Partly sunny
THU
 66°
 47°
FRI
 60°
 42°
SAT
 64°
 45°
SUN
 66°
 43°
MON
 76°
 44°

N.Y. knish factory fire leads to nationwide shortage

  • This undated photo provided by Gabila Food Products, Inc. shows their original Coney Island square knishs, which have been off the market for at least six weeks. (AP Photo/Gabila Food Products, Inc.)

COPIAGUE, N.Y. — A fire at a factory billed as the world's biggest maker of knishes has created nationwide shock and oy for those who can't seem to find the Jewish treats anywhere.

Kvetching has been going on at delis, diners, food carts and groceries since the six-week-long shortage began, but lovers of the square, fried, doughy pillows of pureed potatoes may not have to go without much longer.

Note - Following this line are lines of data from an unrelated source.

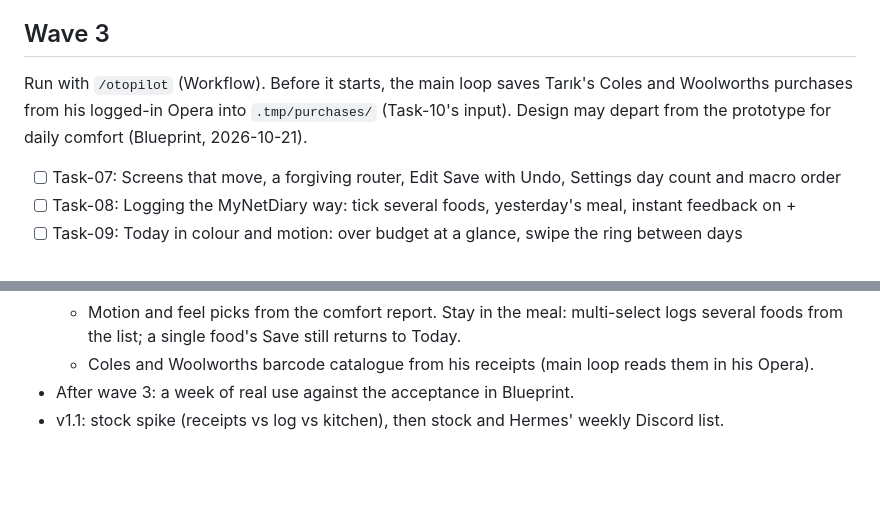
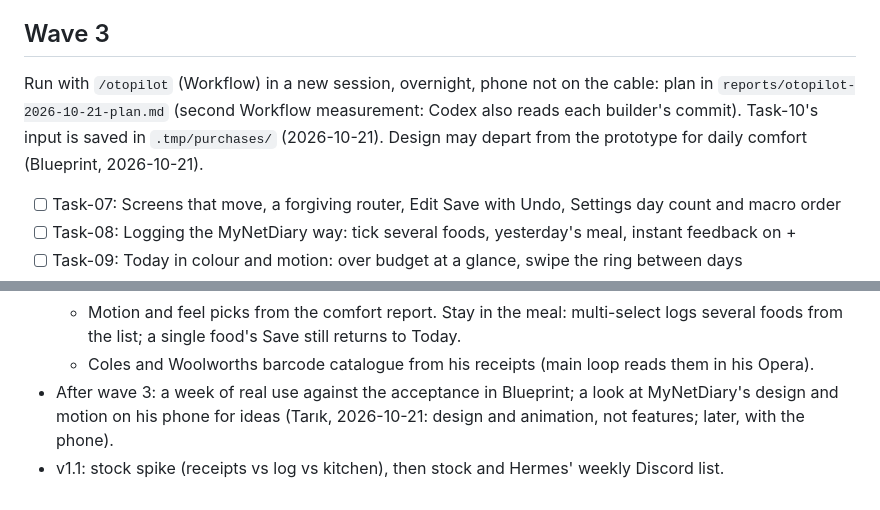
Before and after one commit to Estaed/Pantry, a Markdown page: docs/TASKS_INDEX.md, 2 parts joined by grey strips. GitHub-like rendering; blank space fills up the shorter version.

Commit message:
Prepare wave 3 for an overnight run: plan with the second Workflow measurement

```diff
--- a/docs/TASKS_INDEX.md
+++ b/docs/TASKS_INDEX.md
@@ -14,7 +14,7 @@ Run with `/otopilot` (Workflow). The wave report records, per finding, which len
 - [x] Task-06: Sync with the private data repo, and settings
 
 ## Wave 3
-Run with `/otopilot` (Workflow). Before it starts, the main loop saves Tarık's Coles and Woolworths purchases from his logged-in Opera into `.tmp/purchases/` (Task-10's input). Design may depart from the prototype for daily comfort (Blueprint, 2026-10-21).
+Run with `/otopilot` (Workflow) in a new session, overnight, phone not on the cable: plan in `reports/otopilot-2026-10-21-plan.md` (second Workflow measurement: Codex also reads each builder's commit). Task-10's input is saved in `.tmp/purchases/` (2026-10-21). Design may depart from the prototype for daily comfort (Blueprint, 2026-10-21).
 
 - [ ] Task-07: Screens that move, a forgiving router, Edit Save with Undo, Settings day count and macro order
 - [ ] Task-08: Logging the MyNetDiary way: tick several foods, yesterday's meal, instant feedback on +
@@ -38,5 +38,6 @@ Run with `/otopilot` (Workflow). Before it starts, the main loop saves Tarık's
   - Motion and feel picks from the comfort report. Stay in the meal: multi-select logs several foods
     from the list; a single food's Save still returns to Today.
   - Coles and Woolworths barcode catalogue from his receipts (main loop reads them in his Opera).
-- After wave 3: a week of real use against the acceptance in Blueprint.
+- After wave 3: a week of real use against the acceptance in Blueprint; a look at MyNetDiary's design and
+  motion on his phone for ideas (Tarık, 2026-10-21: design and animation, not features; later, with the phone).
 - v1.1: stock spike (receipts vs log vs kitchen), then stock and Hermes' weekly Discord list.
```
Also changed, not shown: reports/otopilot-2026-10-21-plan.md (added, +57 -0 lines).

The factory promises an end to the knish crunch by Thanksgiving, which coincides with the start of Hanukkah.

"Our customers ... are calling us saying they are literally searching supermarkets and stores and they're all asking when we'll be back," Stacey Ziskin Gabay, one of the owners of the 92-year-old Gabila's Knishes, which sells about 15 million knishes a year.

A fire Sept. 24 at the Gabila's plant in Copiague, Long Island, damaged the machinery that makes the company's biggest seller — "The Original Coney Island Square Knish," which also come filled with kasha or spinach.

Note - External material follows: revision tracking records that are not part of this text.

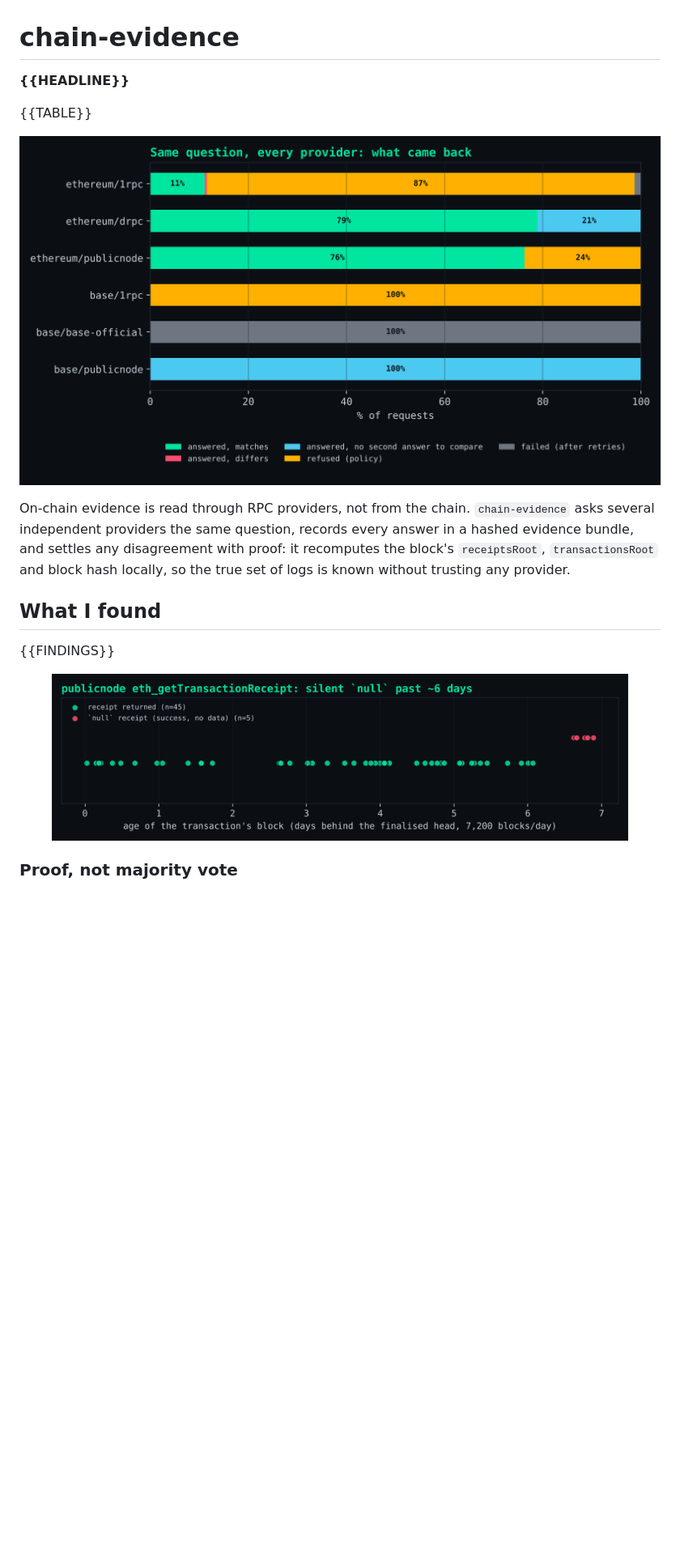
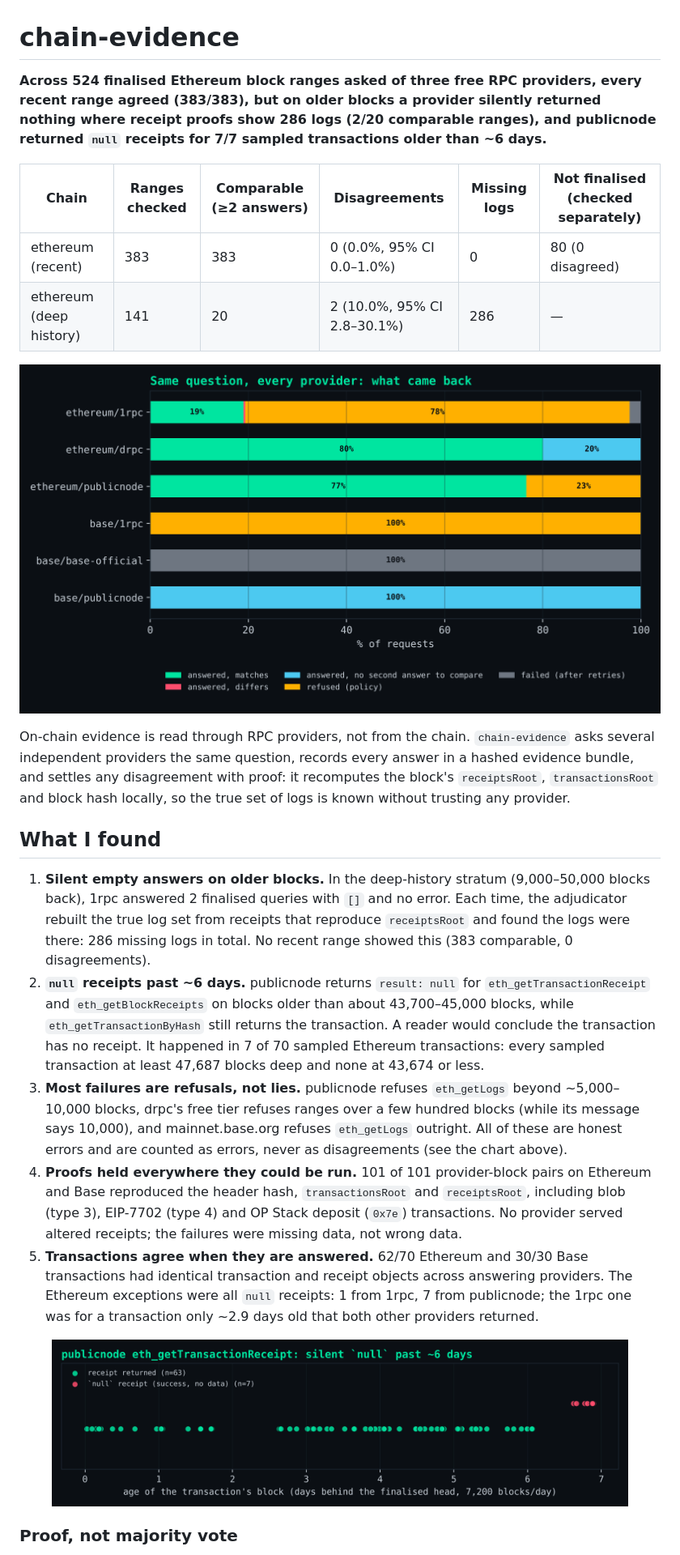
Before and after one commit to itsashutoshpsingh/chain-evidence, a Markdown page: README.md, the part around one of its changes. Shown at 81% size. GitHub-like rendering; pictures changed too: docs/img/provider_outcomes.png, docs/img/receipt_depth.png; blank space fills up the shorter version.

Commit message:
Run 3 results; README filled from measured results; example bundles only for agreeing ranges

```diff
--- a/README.md
+++ b/README.md
@@ -1,8 +1,11 @@
 # chain-evidence
 
-**{{HEADLINE}}**
+**Across 524 finalised Ethereum block ranges asked of three free RPC providers, every recent range agreed (383/383), but on older blocks a provider silently returned nothing where receipt proofs show 286 logs (2/20 comparable ranges), and publicnode returned `null` receipts for 7/7 sampled transactions older than ~6 days.**
 
-{{TABLE}}
+| Chain | Ranges checked | Comparable (≥2 answers) | Disagreements | Missing logs | Not finalised (checked separately) |
+|---|---|---|---|---|---|
+| ethereum (recent) | 383 | 383 | 0 (0.0%, 95% CI 0.0–1.0%) | 0 | 80 (0 disagreed) |
+| ethereum (deep history) | 141 | 20 | 2 (10.0%, 95% CI 2.8–30.1%) | 286 | — |
 
 ![What each provider returned for the same question](docs/img/provider_outcomes.png)
 
@@ -13,7 +16,26 @@ block hash locally, so the true set of logs is known without trusting any provid
 
 ## What I found
 
-{{FINDINGS}}
+1. **Silent empty answers on older blocks.** In the deep-history stratum (9,000–50,000 blocks back),
+   1rpc answered 2 finalised queries with `[]` and no error. Each time, the adjudicator rebuilt
+   the true log set from receipts that reproduce `receiptsRoot` and found the logs were there:
+   286 missing logs in total. No recent range showed this
+   (383 comparable, 0 disagreements).
+2. **`null` receipts past ~6 days.** publicnode returns `result: null` for `eth_getTransactionReceipt` and
+   `eth_getBlockReceipts` on blocks older than about 43,700–45,000 blocks, while `eth_getTransactionByHash`
+   still returns the transaction. A reader would conclude the transaction has no receipt. It happened in
+   7 of 70 sampled Ethereum transactions: every sampled transaction at least 47,687 blocks deep and none at 43,674 or less.
+3. **Most failures are refusals, not lies.** publicnode refuses `eth_getLogs` beyond ~5,000–10,000 blocks,
+   drpc's free tier refuses ranges over a few hundred blocks (while its message says 10,000), and
+   mainnet.base.org refuses `eth_getLogs` outright. All of these are honest errors and are counted as
+   errors, never as disagreements (see the chart above).
+4. **Proofs held everywhere they could be run.** 101 of 101 provider-block pairs on
+   Ethereum and Base reproduced the header hash, `transactionsRoot` and `receiptsRoot`, including blob
+   (type 3), EIP-7702 (type 4) and OP Stack deposit (`0x7e`) transactions. No provider served altered
+   receipts; the failures were missing data, not wrong data.
+5. **Transactions agree when they are answered.** 62/70
+   Ethereum and 30/30 Base transactions had identical
+   transaction and receipt objects across answering providers. The Ethereum exceptions were all `null` receipts: 1 from 1rpc, 7 from publicnode; the 1rpc one was for a transaction only ~2.9 days old that both other providers returned.
 
 <p align="center"><img src="docs/img/receipt_depth.png" width="90%" alt="publicnode returns null receipts for blocks older than about six days"></p>
 
```
Also changed, not shown: other parts of README.md (+9 -2 lines), results/summary.md (+5 -5 lines), docs/img/disagreement_rate.png, docs/img/finalized_lag.png, docs/img/receipts_root_proofs.png, 11 other files.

Gabila's, which also makes matzoh balls, blintzes and latkas, sells the knishes both online and at retail outlets around the country, with New York, Florida and California leading the sales.

"For the last month I haven't had any knishes — my heart is broken," said Carol Anfuso, a native New Yorker who has been without a knish to nosh since the BJ's Wholesale store near her Atlanta home suddenly stopped stocking them.

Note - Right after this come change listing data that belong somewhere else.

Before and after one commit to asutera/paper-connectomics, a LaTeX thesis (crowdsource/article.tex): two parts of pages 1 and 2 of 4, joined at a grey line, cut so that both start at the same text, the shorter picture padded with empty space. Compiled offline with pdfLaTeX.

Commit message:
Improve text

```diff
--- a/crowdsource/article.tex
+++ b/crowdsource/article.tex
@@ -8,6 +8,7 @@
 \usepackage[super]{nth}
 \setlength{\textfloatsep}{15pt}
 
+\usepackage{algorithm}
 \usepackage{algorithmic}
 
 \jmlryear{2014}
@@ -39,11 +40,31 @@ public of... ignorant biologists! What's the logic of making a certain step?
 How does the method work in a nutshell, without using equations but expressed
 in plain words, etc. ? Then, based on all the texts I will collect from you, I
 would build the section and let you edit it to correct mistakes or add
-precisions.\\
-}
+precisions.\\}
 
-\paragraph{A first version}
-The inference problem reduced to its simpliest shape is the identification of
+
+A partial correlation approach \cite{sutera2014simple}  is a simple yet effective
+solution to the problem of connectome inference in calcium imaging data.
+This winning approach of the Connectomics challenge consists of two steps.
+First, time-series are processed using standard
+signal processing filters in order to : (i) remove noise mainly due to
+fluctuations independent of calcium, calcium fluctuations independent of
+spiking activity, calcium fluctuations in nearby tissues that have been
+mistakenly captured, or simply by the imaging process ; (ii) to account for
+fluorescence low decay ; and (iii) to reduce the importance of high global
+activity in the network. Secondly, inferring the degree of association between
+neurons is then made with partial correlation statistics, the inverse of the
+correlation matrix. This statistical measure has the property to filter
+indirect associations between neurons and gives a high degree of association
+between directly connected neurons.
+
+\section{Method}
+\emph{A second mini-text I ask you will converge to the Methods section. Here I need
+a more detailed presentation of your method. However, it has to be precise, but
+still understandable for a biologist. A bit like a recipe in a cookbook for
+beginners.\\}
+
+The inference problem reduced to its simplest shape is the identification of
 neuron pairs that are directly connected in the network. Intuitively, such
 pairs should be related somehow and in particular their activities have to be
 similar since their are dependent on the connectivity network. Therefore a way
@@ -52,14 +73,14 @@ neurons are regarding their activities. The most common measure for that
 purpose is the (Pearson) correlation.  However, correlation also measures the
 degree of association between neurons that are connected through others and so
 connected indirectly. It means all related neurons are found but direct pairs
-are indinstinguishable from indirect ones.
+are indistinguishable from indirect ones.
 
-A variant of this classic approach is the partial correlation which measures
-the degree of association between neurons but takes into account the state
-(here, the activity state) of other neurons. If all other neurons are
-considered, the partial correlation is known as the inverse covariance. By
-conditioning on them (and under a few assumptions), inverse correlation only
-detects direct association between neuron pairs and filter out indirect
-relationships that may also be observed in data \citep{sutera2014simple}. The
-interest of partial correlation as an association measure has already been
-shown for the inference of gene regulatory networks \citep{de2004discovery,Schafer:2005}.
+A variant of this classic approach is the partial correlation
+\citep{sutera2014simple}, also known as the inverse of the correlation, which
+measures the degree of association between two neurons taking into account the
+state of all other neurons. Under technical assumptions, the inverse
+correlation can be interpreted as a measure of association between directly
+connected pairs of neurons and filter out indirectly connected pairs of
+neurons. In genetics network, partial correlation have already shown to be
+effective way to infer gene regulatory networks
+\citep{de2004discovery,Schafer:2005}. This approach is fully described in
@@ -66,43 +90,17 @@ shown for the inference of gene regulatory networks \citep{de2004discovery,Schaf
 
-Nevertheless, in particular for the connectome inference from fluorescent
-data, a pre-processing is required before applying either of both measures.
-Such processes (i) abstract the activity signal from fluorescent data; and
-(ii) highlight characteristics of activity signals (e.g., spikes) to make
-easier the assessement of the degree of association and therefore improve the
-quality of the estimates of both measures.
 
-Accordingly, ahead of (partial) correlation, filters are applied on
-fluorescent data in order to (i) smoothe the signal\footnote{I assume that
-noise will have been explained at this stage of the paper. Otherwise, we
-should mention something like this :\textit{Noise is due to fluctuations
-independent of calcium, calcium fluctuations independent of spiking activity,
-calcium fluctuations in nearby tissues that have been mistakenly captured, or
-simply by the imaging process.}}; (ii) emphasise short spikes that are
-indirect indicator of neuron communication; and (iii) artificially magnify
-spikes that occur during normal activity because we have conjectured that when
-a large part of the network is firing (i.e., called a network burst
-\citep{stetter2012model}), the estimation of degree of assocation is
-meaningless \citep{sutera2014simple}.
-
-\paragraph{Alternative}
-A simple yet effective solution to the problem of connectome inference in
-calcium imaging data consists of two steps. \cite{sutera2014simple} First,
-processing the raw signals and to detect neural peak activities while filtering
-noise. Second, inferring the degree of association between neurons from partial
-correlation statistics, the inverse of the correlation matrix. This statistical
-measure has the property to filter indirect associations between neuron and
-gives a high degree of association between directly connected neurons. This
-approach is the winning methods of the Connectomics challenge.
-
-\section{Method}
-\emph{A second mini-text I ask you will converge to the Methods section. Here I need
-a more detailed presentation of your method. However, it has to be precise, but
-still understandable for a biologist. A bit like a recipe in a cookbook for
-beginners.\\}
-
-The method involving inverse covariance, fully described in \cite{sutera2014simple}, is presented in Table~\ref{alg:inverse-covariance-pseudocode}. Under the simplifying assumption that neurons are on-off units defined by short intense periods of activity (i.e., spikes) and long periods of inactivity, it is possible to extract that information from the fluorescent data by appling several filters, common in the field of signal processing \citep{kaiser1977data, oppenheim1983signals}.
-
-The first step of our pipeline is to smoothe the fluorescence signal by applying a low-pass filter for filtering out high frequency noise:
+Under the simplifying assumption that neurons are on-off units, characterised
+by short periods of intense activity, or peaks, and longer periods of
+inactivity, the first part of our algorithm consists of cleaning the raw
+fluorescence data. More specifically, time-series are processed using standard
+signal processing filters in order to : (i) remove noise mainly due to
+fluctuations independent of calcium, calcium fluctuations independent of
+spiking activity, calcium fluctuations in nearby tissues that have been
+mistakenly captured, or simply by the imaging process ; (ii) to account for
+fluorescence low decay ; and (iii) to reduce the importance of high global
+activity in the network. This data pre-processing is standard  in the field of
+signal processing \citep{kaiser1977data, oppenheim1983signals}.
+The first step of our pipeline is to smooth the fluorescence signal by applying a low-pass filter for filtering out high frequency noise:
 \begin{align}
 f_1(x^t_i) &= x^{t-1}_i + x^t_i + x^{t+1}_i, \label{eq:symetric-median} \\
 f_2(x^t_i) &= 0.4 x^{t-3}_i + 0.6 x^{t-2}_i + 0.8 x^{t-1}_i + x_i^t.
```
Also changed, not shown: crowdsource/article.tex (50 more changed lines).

But Anfuso didn't learn of the shortage until she visited her sister for lunch at the Pastrami King restaurant in Merrick, Long Island, and found that it was out of stock, too.

Pastrami King owner Joe Yamali said he normally sells about 2,000 knishes a month.

"It brings you back to your childhood and they're just so delicious," Yamali said. "Gabila is square and fried. You bite into it and the potato oozes out. It's very good."

comments powered by Disqus
© The Press Democrat |  Terms of Service |  Privacy Policy |  Jobs With Us |  RSS |  Advertising |  Sonoma Media Investments |  Place an Ad
Switch to our Mobile View